------ DATA ------

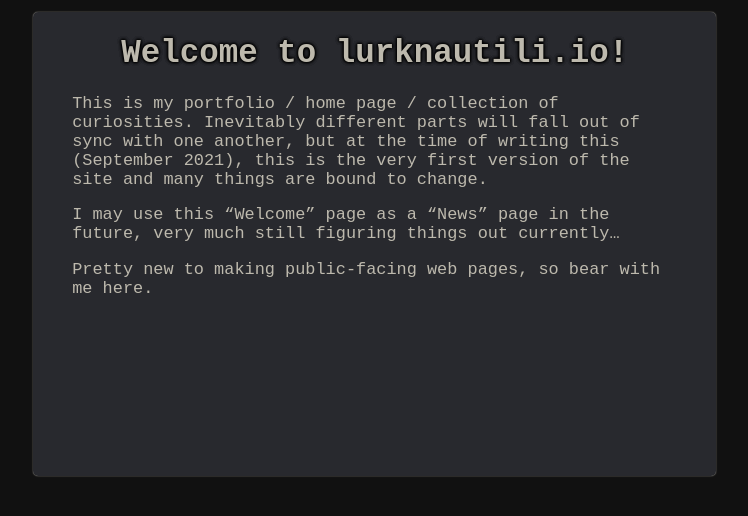
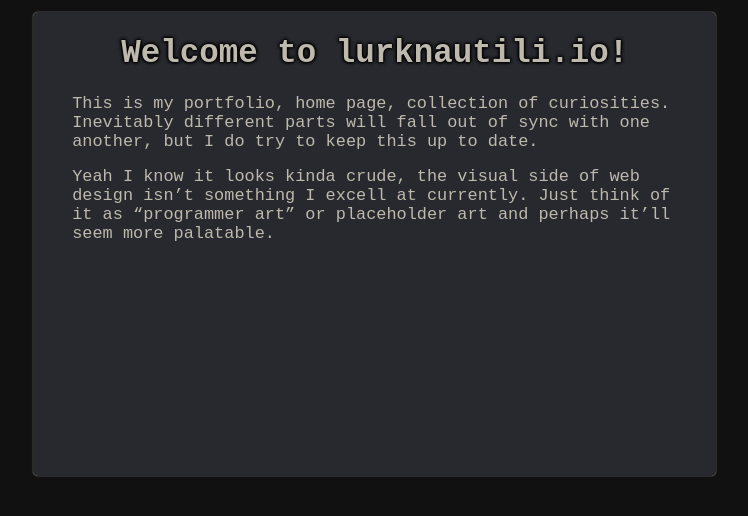
Before and after one commit to LurkNautili/lurknautili.github.io, a Jekyll site: the page built from index.md, in a window 1280 px wide, cut to the strip 180-916 px from the top of the page. Shown: the top 516 px of the strip, without its empty margins (247-995 px from the left). Built offline with Jekyll 4.4.1, drawn with Linux system fonts in a browser that asks for light colours.

Commit message:
Update and improve website

```diff
--- a/index.md
+++ b/index.md
@@ -3,12 +3,8 @@ layout: default
 title: LurkNautili's Github front page
 ---
 # Welcome to lurknautili.io!
-This is my portfolio / home page / collection of curiosities.
+This is my portfolio, home page, collection of curiosities.
 Inevitably different parts will fall out of sync with one another,
-but at the time of writing this (September 2021), this is the very
-first version of the site and many things are bound to change.
+but I do try to keep this up to date.
 
-I may use this "Welcome" page as a "News" page in the future, very
-much still figuring things out currently...
-
-Pretty new to making public-facing web pages, so bear with me here.
+Yeah I know it looks kinda crude, the visual side of web design isn't something I excell at currently. Just think of it as "programmer art" or placeholder art and perhaps it'll seem more palatable.
```
Also changed, not shown: about.md (+3 -2 lines), contact.md (+3 -3 lines), projects.md (+45 -39 lines), 1 other file.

------

EXERCISE DETAILS:
When you copy the data, keep every line exact and leave out each picture.

RESPONSE BELOW:
Before and after one commit to LurkNautili/lurknautili.github.io, a Jekyll site: the page built from index.md, in a window 1280 px wide, cut to the strip 180-916 px from the top of the page. Shown: the top 516 px of the strip, without its empty margins (247-995 px from the left). Built offline with Jekyll 4.4.1, drawn with Linux system fonts in a browser that asks for light colours.

Commit message:
Update and improve website

```diff
--- a/index.md
+++ b/index.md
@@ -3,12 +3,8 @@ layout: default
 title: LurkNautili's Github front page
 ---
 # Welcome to lurknautili.io!
-This is my portfolio / home page / collection of curiosities.
+This is my portfolio, home page, collection of curiosities.
 Inevitably different parts will fall out of sync with one another,
-but at the time of writing this (September 2021), this is the very
-first version of the site and many things are bound to change.
+but I do try to keep this up to date.
 
-I may use this "Welcome" page as a "News" page in the future, very
-much still figuring things out currently...
-
-Pretty new to making public-facing web pages, so bear with me here.
+Yeah I know it looks kinda crude, the visual side of web design isn't something I excell at currently. Just think of it as "programmer art" or placeholder art and perhaps it'll seem more palatable.
```
Also changed, not shown: about.md (+3 -2 lines), contact.md (+3 -3 lines), projects.md (+45 -39 lines), 1 other file.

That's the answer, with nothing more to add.